Q&A: How to successfully grow lupin

These old cottage-garden favourites, whose colourful flowers appear from early summer onwards, are still incredibly popular '“ and still come with some baggage.


There is also a fungal disease Lupin anthracnose which affects the leaves and stems.

Sign up to our daily newsletter

The i newsletter cut through the noise

But when they’re untouched by pests and diseases, they are incredibly lovely plants. Deadheading the plants as the blooms fade will encourage a second flush of flowers.

Lupins like a well-drained soil and plenty of sun, and although they are not the longest-lived of perennials, they are easy to replace – sow seed under glass in spring or plant basal cuttings in March. Or, buy named varieties of plants, such as ‘Noble Maiden’, from a recognised grower or specialist.

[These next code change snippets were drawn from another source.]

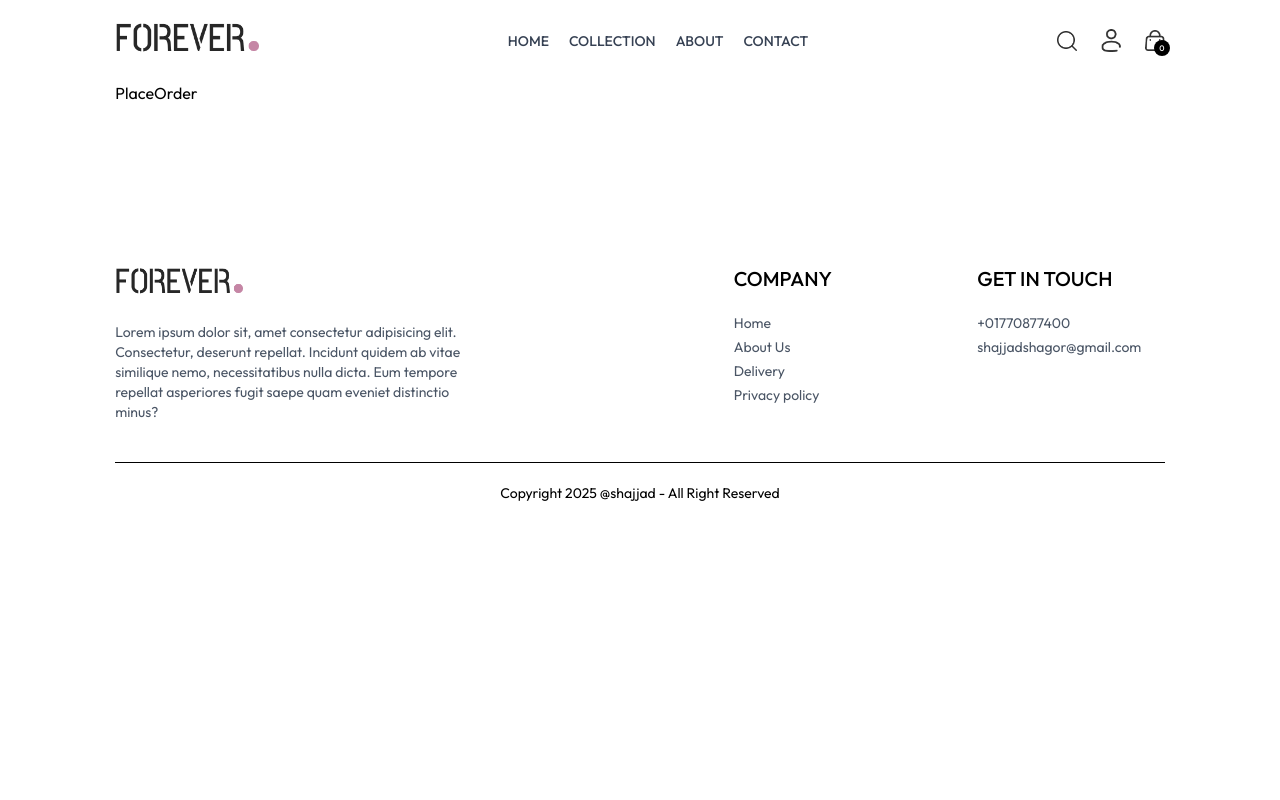
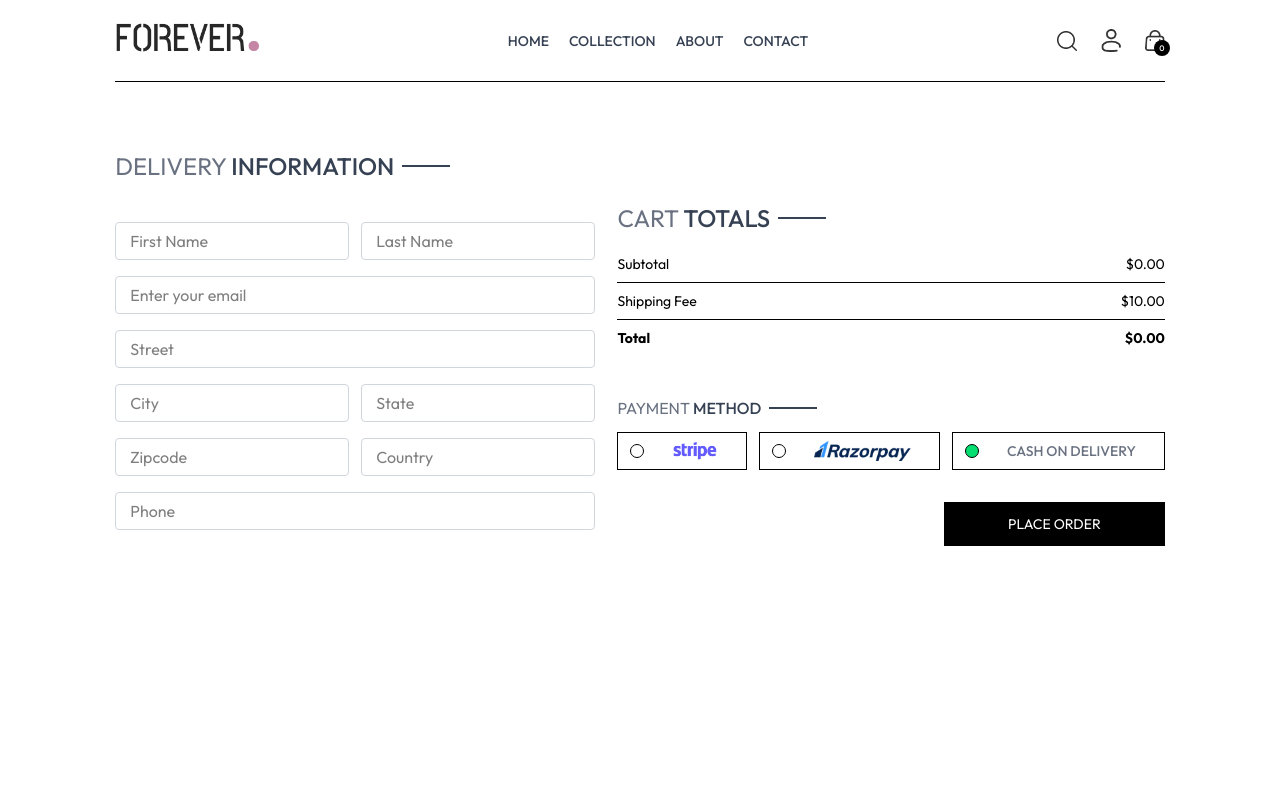
Before and after one commit to shagors/e-commerce-mern, a React (Vite) app in the folder frontend/: page /place-order in a window 1280 px wide. Shown: the top 800 px of the page. Built offline with nearby package versions, Linux system fonts and the light colour scheme.

Commit message:
place order page where user give address and Orders page complete where user can see their order

```diff
--- a/frontend/src/pages/Orders.jsx
+++ b/frontend/src/pages/Orders.jsx
@@ -1,5 +1,53 @@
+import { useContext } from "react";
+import { ShopContext } from "../context/ShopContext";
+import Title from "../components/Title";
+
 const Orders = () => {
-  return <div>Orders</div>;
+  const { products, currency } = useContext(ShopContext);
+
+  return (
+    <div className="border-t pt-16">
+      <div className="text-2xl">
+        <Title text1={"MY"} text2={"ORDERS"} />
+      </div>
+
+      <div className="">
+        {products.slice(1, 4).map((item, index) => (
+          <div
+            key={index}
+            className="py-4 border-t border-b text-gray-700 flex flex-col sm:flex-row md:items-center md:justify-between gap-4"
+          >
+            <div className="flex items-start text-sm">
+              <img src={item.image[0]} alt="product" className="w-16 sm:w-20" />
+              <div className="">
+                <p className="sm:text-base font-medium ml-3">{item.name}</p>
+                <div className="flex items-center gap-3 mt-2 ml-3 text-gray-700">
+                  <p className="text-lg">
+                    {currency}
+                    {item.price}
+                  </p>
+                  <p className="">Quantity: 1</p>
+                  <p className="">Size: M</p>
+                </div>
+                <p className="mt-2 ml-3">
+                  Date: <span className="text-gray-400">05,Feb, 2025</span>
+                </p>
+              </div>
+            </div>
+            <div className="md:w-1/2 flex justify-between">
+              <div className="flex items-center gap-2">
+                <p className="min-w-2 h-2 rounded-full bg-green-500"></p>
+                <p className="text-sm sm:text-base">Ready To Ship</p>
+              </div>
+              <button className="border px-4 py-2 text-sm font-medium rounded-sm cursor-pointer">
+                Track Order
+              </button>
+            </div>
+          </div>
+        ))}
+      </div>
+    </div>
+  );
 };
 
 export default Orders;
--- a/frontend/src/pages/PlaceOrder.jsx
+++ b/frontend/src/pages/PlaceOrder.jsx
@@ -1,5 +1,132 @@
+import { useContext, useState } from "react";
+import { assets } from "../assets/assets";
+import CartTotal from "../components/CartTotal";
+import Title from "../components/Title";
+import { ShopContext } from "../context/ShopContext";
+
 const PlaceOrder = () => {
-  return <div className="">PlaceOrder</div>;
+  const [method, setMethod] = useState("cod");
+  const { navigate } = useContext(ShopContext);
+  return (
+    <div className="flex flex-col sm:flex-row justify-between gap-4 pt-5 sm:pt-14 min-h-[80vh] border-t">
+      {/* left side */}
+      <div className="flex flex-col gap-4 w-full sm:max-w-[480px]">
+        <div className="text-xl sm:text-2xl my-3">
+          <Title text1={"DELIVERY"} text2={"INFORMATION"} />
+        </div>
+        <div className="flex gap-3">
+          <input
+            type="text"
+            placeholder="First Name"
+            className="border border-gray-300 rounded py-1.5 px-3.5 w-full"
+          />
+          <input
+            type="text"
+            placeholder="Last Name"
+            className="border border-gray-300 rounded py-1.5 px-3.5 w-full"
+          />
+        </div>
+        <input
+          type="email"
+          placeholder="Enter your email"
+          className="border border-gray-300 rounded py-1.5 px-3.5 w-full"
+        />
+        <input
+          type="text"
+          placeholder="Street"
+          className="border border-gray-300 rounded py-1.5 px-3.5 w-full"
+        />
+        <div className="flex gap-3">
+          <input
+            type="text"
+            placeholder="City"
+            className="border border-gray-300 rounded py-1.5 px-3.5 w-full"
+          />
+          <input
+            type="text"
+            placeholder="State"
+            className="border border-gray-300 rounded py-1.5 px-3.5 w-full"
+          />
+        </div>
+        <div className="flex gap-3">
+          <input
+            type="number"
+            placeholder="Zipcode"
+            className="border border-gray-300 rounded py-1.5 px-3.5 w-full"
+          />
+          <input
+            type="text"
+            placeholder="Country"
+            className="border border-gray-300 rounded py-1.5 px-3.5 w-full"
+          />
+        </div>
+        <input
+          type="number"
+          placeholder="Phone"
+          className="border border-gray-300 rounded py-1.5 px-3.5 w-full"
+        />
+      </div>
+
+      {/* right side */}
+      <div className="mt-8">
+        <div className="mt-8 min-w-80">
+          <CartTotal />
+        </div>
+        <div className="mt-12">
+          <Title text1={"PAYMENT"} text2={"METHOD"} />
+          <div className="flex gap-3 flex-col sm:flex-row">
+            <div
+              onClick={() => setMethod("stripe")}
+              className="flex items-center gap-3 border p-2 px-3 cursor-pointer"
+            >
+              <p
+                className={`min-w-3.5 h-3.5 border rounded-full ${
+                  method === "stripe" ? "bg-green-400" : ""
+                }`}
+              ></p>
+              <img src={assets.stripe_logo} alt="Stripe" className="h-5 mx-4" />
+            </div>
+            <div
+              onClick={() => setMethod("razorpay")}
+              className="flex items-center gap-3 border p-2 px-3 cursor-pointer"
+            >
+              <p
+                className={`min-w-3.5 h-3.5 border rounded-full ${
+                  method === "razorpay" ? "bg-green-400" : ""
+                }`}
+              ></p>
+              <img
+                src={assets.razorpay_logo}
+                alt="Razor Pay"
+                className="h-5 mx-4"
+              />
+            </div>
+            <div
+              onClick={() => setMethod("cod")}
+              className="flex items-center gap-3 border p-2 px-3 cursor-pointer"
+            >
+              <p
+                className={`min-w-3.5 h-3.5 border rounded-full ${
+                  method === "cod" ? "bg-green-400" : ""
+                }`}
+              ></p>
+              <p className="text-gray-500 text-sm font-medium mx-4">
+                CASH ON DELIVERY
+              </p>
+            </div>
+          </div>
+          <div className="w-full text-end mt-8">
+            <button
+              onClick={() => navigate("/orders")}
+              className="bg-black text-white px-16 py-3 text-sm cursor-pointer"
+            >
+              PLACE ORDER
+            </button>
+          </div>
+        </div>
+      </div>
+    </div>
+  );
 };
 
 export default PlaceOrder;
```
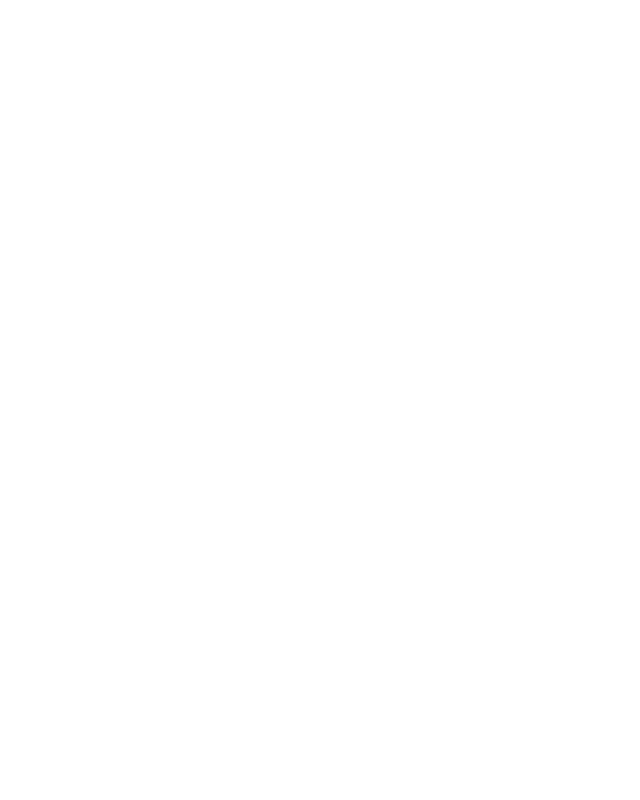
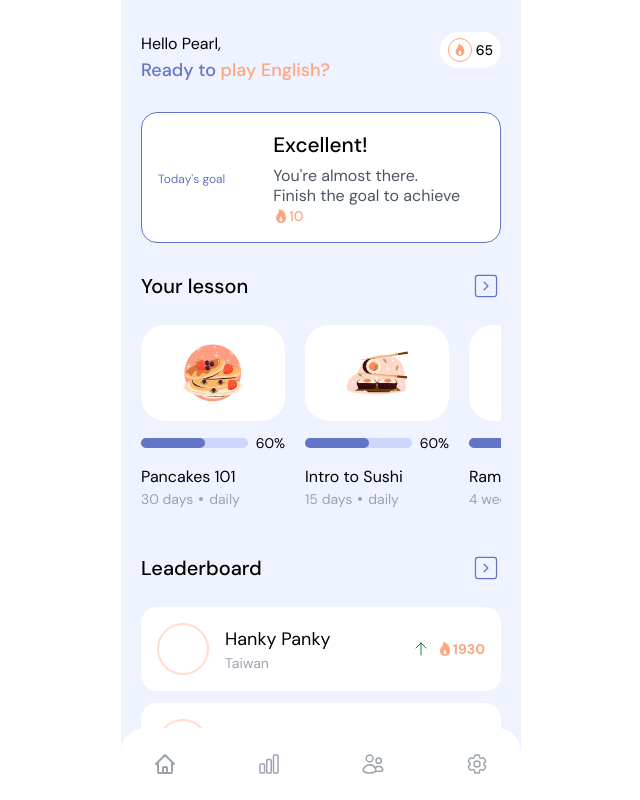
Before and after one commit to Pearlsky/learning-app, a React (Vite) app: page / in a window 1280 px wide. Shown: the top 800 px of the page, without its empty margins (319-959 px from the left). Built offline with nearby package versions, Linux system fonts and the light colour scheme.

Commit message:
chore: extend utility classes for styling

```diff
--- a/src/app.jsx
+++ b/src/app.jsx
@@ -1,3 +1,10 @@
-const App = () => <></>;
+import { Outlet } from "react-router-dom";
+import AppLayout from "@/layouts/app-layout";
+
+const App = () => (
+  <AppLayout>
+    <Outlet />
+  </AppLayout>
+);
 
 export default App;
--- a/src/index.css
+++ b/src/index.css
@@ -3,3 +3,18 @@
 @tailwind base;
 @tailwind components;
 @tailwind utilities;
+
+@layer base {
+
+    body {
+        font-family: "DM Sans", sans-serif;
+    }
+
+    h1,
+    h2,
+    h3,
+    h4,
+    h5 {
+        font-family: "DM Sans", sans-serif;
+    }
+}
--- a/src/layout/app-layout.jsx
+++ /dev/null
@@ -1,8 +0,0 @@
-/* eslint-disable react/prop-types */
-const AppLayout = ({ children }) => (
-  <div>
-    <div className="min-h-screen px-4 py-5 bg-bgblue">{children}</div>
-  </div>
-);
-
-export default AppLayout;
--- a/src/main.jsx
+++ b/src/main.jsx
@@ -1,10 +1,11 @@
 import React from "react";
 import ReactDOM from "react-dom/client";
-import App from "./app.jsx";
+import { RouterProvider } from "react-router-dom";
 import "./index.css";
+import router from "./routes/index.jsx";
 
 ReactDOM.createRoot(document.getElementById("root")).render(
   <React.StrictMode>
-    <App />
+    <RouterProvider router={router} />
   </React.StrictMode>
 );
--- a/tailwind.config.js
+++ b/tailwind.config.js
@@ -1,11 +1,21 @@
 /** @type {import('tailwindcss').Config} */
 export default {
-    content: [
-    "./index.html",
-    "./src/**/*.{js,ts,jsx,tsx}",
-  ],
+  content: ["./index.html", "./src/**/*.{js,ts,jsx,tsx}"],
   theme: {
-    extend: {},
+    extend: {
+      colors: {
+        pryblue: "#6474C6",
+        secblue: "#CED5FA",
+        bgblue: "#EFF2FF",
+        pryorange: "#FFA57E",
+        secorange: "#FFDECF",
+        textblack: "#3D3C3C",
+      },
+
+      fontFamily: {
+        dmsans: "DM Sans, sans-serif",
+      },
+    },
   },
   plugins: [],
-}
+};
```
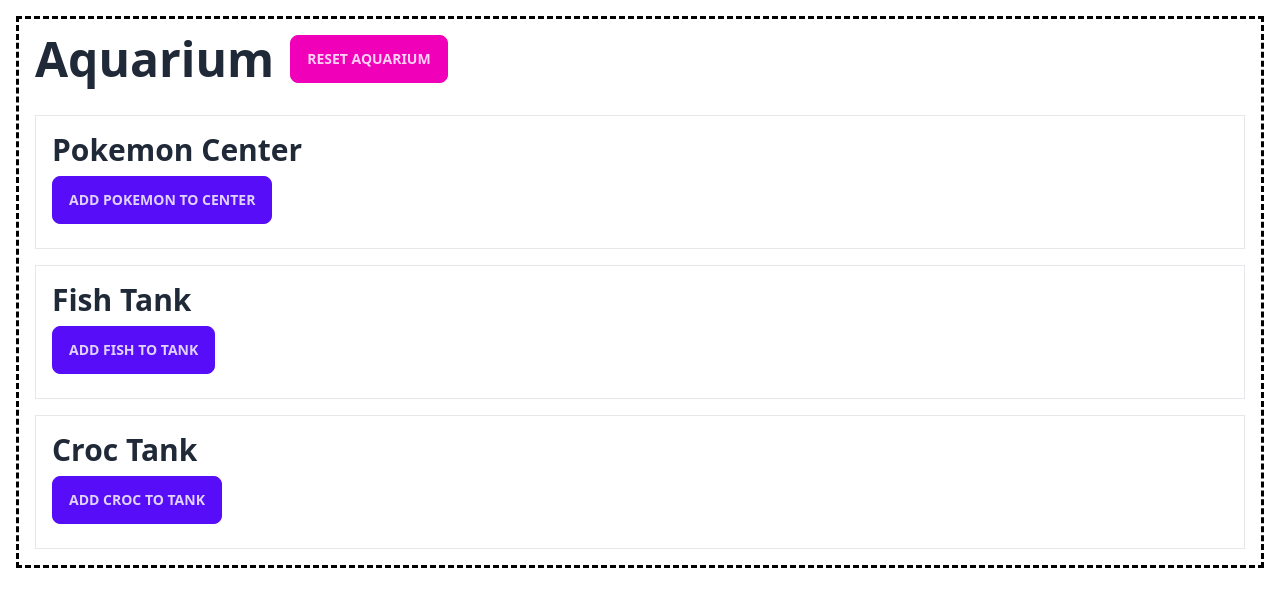
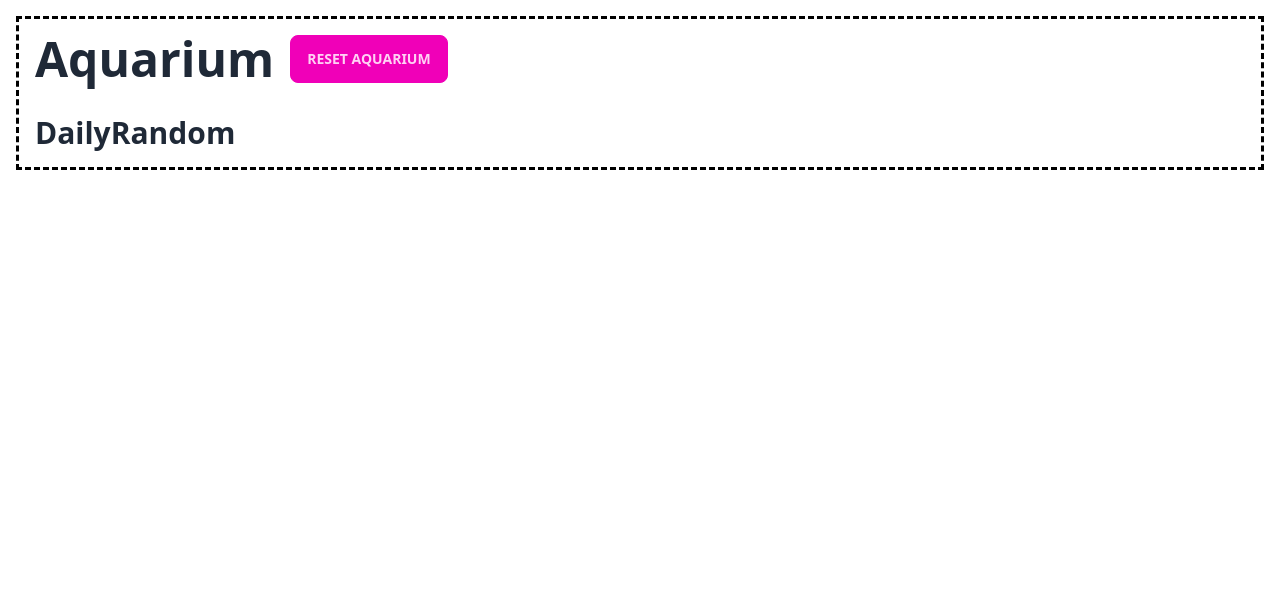
Before and after one commit to zschuah/aquarium, a React (Vite) app: page /daily in a window 1280 px wide. Shown: the top 606 px of the page. Built offline with nearby package versions, Linux system fonts and the light colour scheme.

Commit message:
added router

```diff
--- a/package.json
+++ b/package.json
@@ -16,6 +16,7 @@
     "react": "^18.2.0",
     "react-dom": "^18.2.0",
     "react-redux": "^8.1.3",
+    "react-router-dom": "^6.16.0",
     "tailwind-merge": "^1.14.0"
   },
   "devDependencies": {
--- a/src/App.tsx
+++ b/src/App.tsx
@@ -1,9 +1,9 @@
 import { useDispatch } from "react-redux";
+import { Route, Routes } from "react-router-dom";
 import "./App.css";
-import CrocTank from "./components/CrocTank";
-import FishTank from "./components/FishTank";
+import CenterTank from "./pages/CenterTank";
+import DailyRandom from "./pages/DailyRandom";
 import { AppDispatch, resetAquarium } from "./store";
-import PokeCenter from "./components/PokeCenter";
 
 function App() {
   const dispatch = useDispatch<AppDispatch>();
@@ -21,11 +21,10 @@
         </button>
       </div>
 
-      <div className="mt-8 space-y-4">
-        <PokeCenter />
-        <FishTank />
-        <CrocTank />
-      </div>
+      <Routes>
+        <Route path="/" element={<CenterTank />} />
+        <Route path="/daily" element={<DailyRandom />} />
+      </Routes>
     </div>
   );
 }
--- a/src/main.tsx
+++ b/src/main.tsx
@@ -1,14 +1,17 @@
 import React from "react";
 import ReactDOM from "react-dom/client";
 import { Provider } from "react-redux";
+import { BrowserRouter } from "react-router-dom";
 import App from "./App.tsx";
 import "./index.css";
 import { store } from "./store/index.ts";
 
 ReactDOM.createRoot(document.getElementById("root")!).render(
   <React.StrictMode>
-    <Provider store={store}>
-      <App />
-    </Provider>
+    <BrowserRouter>
+      <Provider store={store}>
+        <App />
+      </Provider>
+    </BrowserRouter>
   </React.StrictMode>
 );
--- /dev/null
+++ b/src/pages/CenterTank.tsx
@@ -0,0 +1,15 @@
+import CrocTank from "../components/CrocTank";
+import FishTank from "../components/FishTank";
+import PokeCenter from "../components/PokeCenter";
+
+const CenterTank = () => {
+  return (
+    <div className="mt-8 space-y-4">
+      <PokeCenter />
+      <FishTank />
+      <CrocTank />
+    </div>
+  );
+};
+
+export default CenterTank;
--- /dev/null
+++ b/src/pages/DailyRandom.tsx
@@ -0,0 +1,9 @@
+const DailyRandom = () => {
+  return (
+    <div className="mt-8">
+      <h2>DailyRandom</h2>
+    </div>
+  );
+};
+
+export default DailyRandom;
```
Also changed, not shown: 1 other file (tests, documents, lock files or other folders).
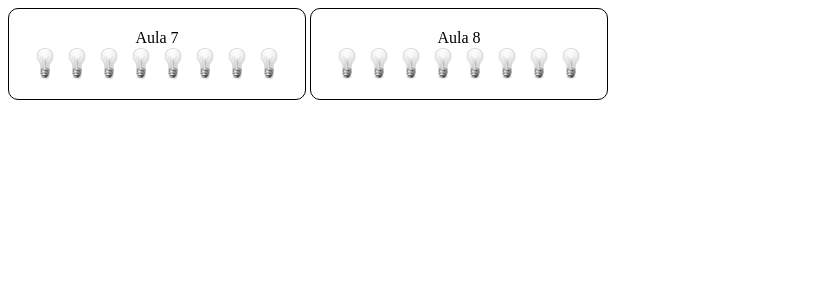
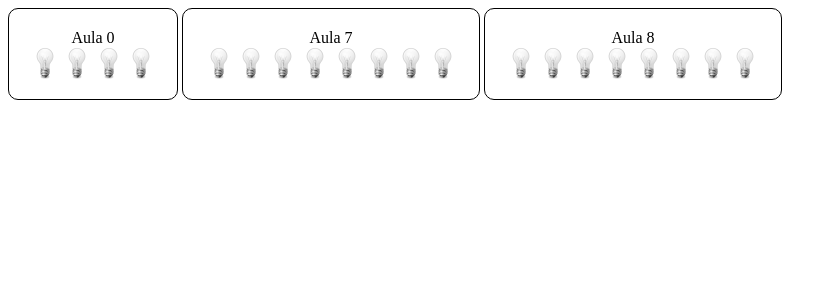
Before and after one commit to dblancoformacion/db2019_app, a PHP site: page /domotica/index.php in a window 1280 px wide. Shown: the top 300 px of the page, without its empty margins (0-837 px from the left). Run offline with PHP 8.4, Linux system fonts and the light colour scheme; data comes from the database, SQL or seed files in the repository.

Commit message:
Vista completa

```diff
--- a/domotica/index.php
+++ b/domotica/index.php
@@ -29,7 +29,11 @@ Class Luminarias{
 						</div>
 				';
 			}
-			$txt.= '<img src="imgs/foco_ok.png">';
+			if($luminaria['encendida']) $ok='ko';
+			else $ok='ok';
+			$txt.='<a href="" title="'.$luminaria['luminaria'].'">';
+			$txt.='<img src="imgs/foco_'.$ok.'.png">';
+			$txt.='</a>';
 		}
 		return $txt.'</div>';
 	}
--- a/domotica/src/db.sql
+++ b/domotica/src/db.sql
@@ -37,6 +37,11 @@ INSERT INTO luminarias (luminaria, encendida, id_estancia) VALUES
 ('A8L32', 0, 9),
 ('A8L41', 0, 9),
 ('A8L42', 0, 9);
+INSERT INTO luminarias (luminaria, encendida, id_estancia) VALUES
+('A0L1', 0, 1),
+('A0L2', 0, 1),
+('A0L3', 0, 1),
+('A0L4', 0, 1);
 SELECT * FROM estancias;
 SELECT * FROM luminarias;
 SELECT * FROM luminarias JOIN estancias USING(id_estancia);
```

Left to their own devices, lupins will spread and self-seed.